Stored items from a collection
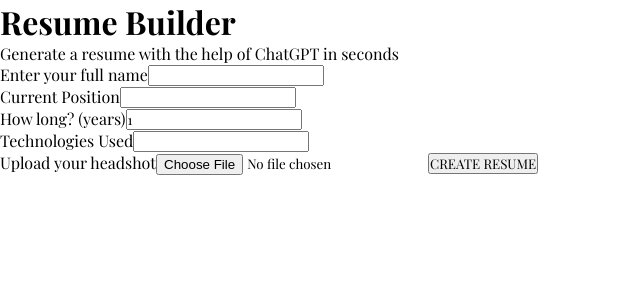
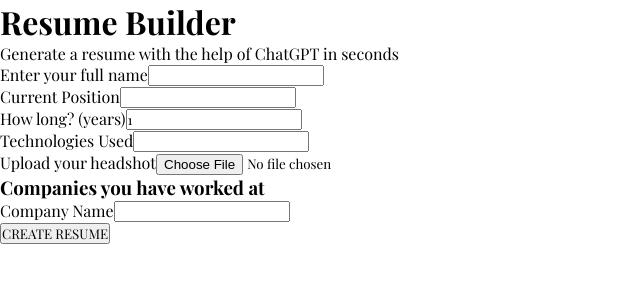
Before and after one commit to zacharyboelter/resume-builder, a React (Create React App) app in the folder client/: page / in a window 1280 px wide. Shown: the top 300 px of the page, without its empty margins (0-640 px from the left). Built offline with nearby package versions, Linux system fonts and the light colour scheme.

Commit message:
input field for update company, onChange function for update company name

```diff
--- a/client/src/components/Home.js
+++ b/client/src/components/Home.js
@@ -10,7 +10,7 @@
     const [currentTechnologies, setCurrentTechnologies] = useState('')
     const [headshot, setHeadshot] = useState(null)
     const [loading, setLoading] = useState(false)
-    const [companyInfo, setCompanyInfo] = useState([{ name: "", position: ""}])
+    const [companyInfo, setCompanyInfo] = useState([{ name: "", position: "" }])
 
     const handleFormSubmit = (e) => {
         e.preventDefault()
@@ -25,7 +25,7 @@
     }
 
     const handleCompanyInfo = (e) => {
-        setCompanyInfo([...companyInfo, {name: "", position: ""}])
+        setCompanyInfo([...companyInfo, { name: "", position: "" }])
     }
 
     //removes selected item from the list
@@ -37,7 +37,7 @@
 
     //updates selected item from the list
     const handleUpdateCompany = (e, index) => {
-        const {name, value} = e.target
+        const { name, value } = e.target
         const list = [...companyInfo]
         list[index, name] = value
         setCompanyInfo(list)
@@ -110,6 +110,22 @@
                     accept='image/x-png,image/jpeg'
                     onChange={(e) => setHeadshot(e.target.files[0])}
                 />
+
+                <h3>Companies you have worked at</h3>
+
+                {companyInfo.map((company, index) => (
+                    <div className='nestedContainer' key={index}>
+                        <div className='companies'>
+                            <label htmlFor="name">Company Name</label>
+                            <input
+                                type="text"
+                                name='name'
+                                required
+                                onChange={(e) => handleUpdateCompany(e, index)}
+                            />
+                        </div>
+                    </div>
+                ))}
                 <button>CREATE RESUME</button>
             </form>
         </div>
```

**Task prompt**
Filter the entries above down to the lines containing the word "className".

**Answer for the task**
+                    <div className='nestedContainer' key={index}>
+                        <div className='companies'>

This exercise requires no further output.